In a country where fewer than two dozen African forest elephants are thought to remain, any new sighting of these critically endangered animals is cause for celebration. So, when a previously undocumented family of eight – including three calves – showed up among camera trap footage collected from Guinea’s Ziama Massif, there was genuine excitement that a species on the very brink of local extinction might be showing the first, tentative signs of recovery.
The eight-strong herd, captured on camera by Fauna & Flora International (FFI) camera traps in the Ziama Forest, has never been seen before by our local team. The photos strongly suggest that the efforts of FFI and our local partner Centre Forestier N’Zérékoré to protect the forest habitat of this super-rare species are helping to ensure its survival in Guinea.
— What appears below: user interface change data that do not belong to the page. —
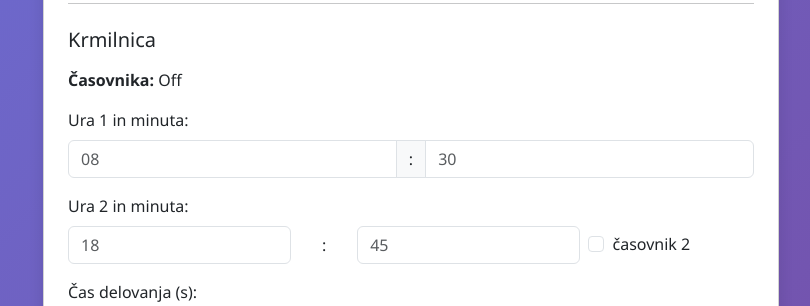
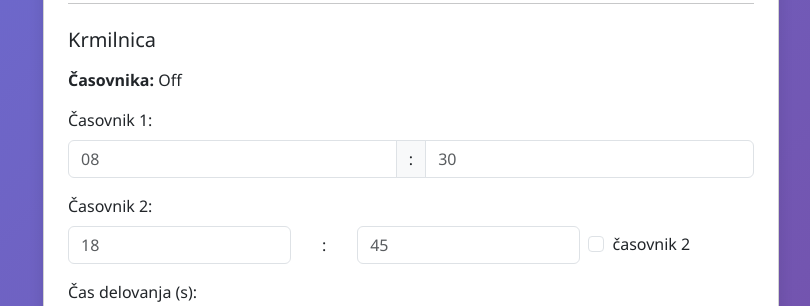
Before and after one commit to mikem48/Krmilnica, a Node server app: page /device/ABCDEFGH/settings in a window 1280 px wide. Shown: the part 883-1189 px from the top of the page, without its empty margins (419-1229 px from the left). Run offline with Node 20, Linux system fonts and the light colour scheme; the visitor is signed in with stand-in values (Sample User, id 1); data comes from the database, SQL or seed files in the repository; some libraries are stand-ins or nearby versions.

Commit message:
Update device-settings.ejs

```diff
--- a/views/device-settings.ejs
+++ b/views/device-settings.ejs
@@ -295,7 +295,7 @@
                 <b>Časovnika: </b><%= settings.casovnika_on ? "On" : "Off" %>
               </p>
 
-              <label class="form-label">Ura 1 in minuta:</label>
+              <label class="form-label">Časovnik 1:</label>
               <div class="input-group mb-3">
                 <input
                   type="number"
@@ -322,7 +322,7 @@
                 >
               </div>
 
-              <label class="form-label">Ura 2 in minuta:</label>
+              <label class="form-label">Časovnik 2:</label>
               <div class="row g-2 align-items-center mb-3">
                 <div class="col-md-4">
                   <input
```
African forest elephants are smaller and, despite their vast bulk, far less conspicuous than the more familiar savannah elephants that we are accustomed to seeing on our TV screens. As their name suggests, they tend to inhabit densely forested areas, making them much harder to monitor. Forest elephants were recognised as a separate species only as recently as March this year. They were immediately accorded Critically Endangered status on the IUCN Red List, the highest category of threat for a species that still occurs in the wild.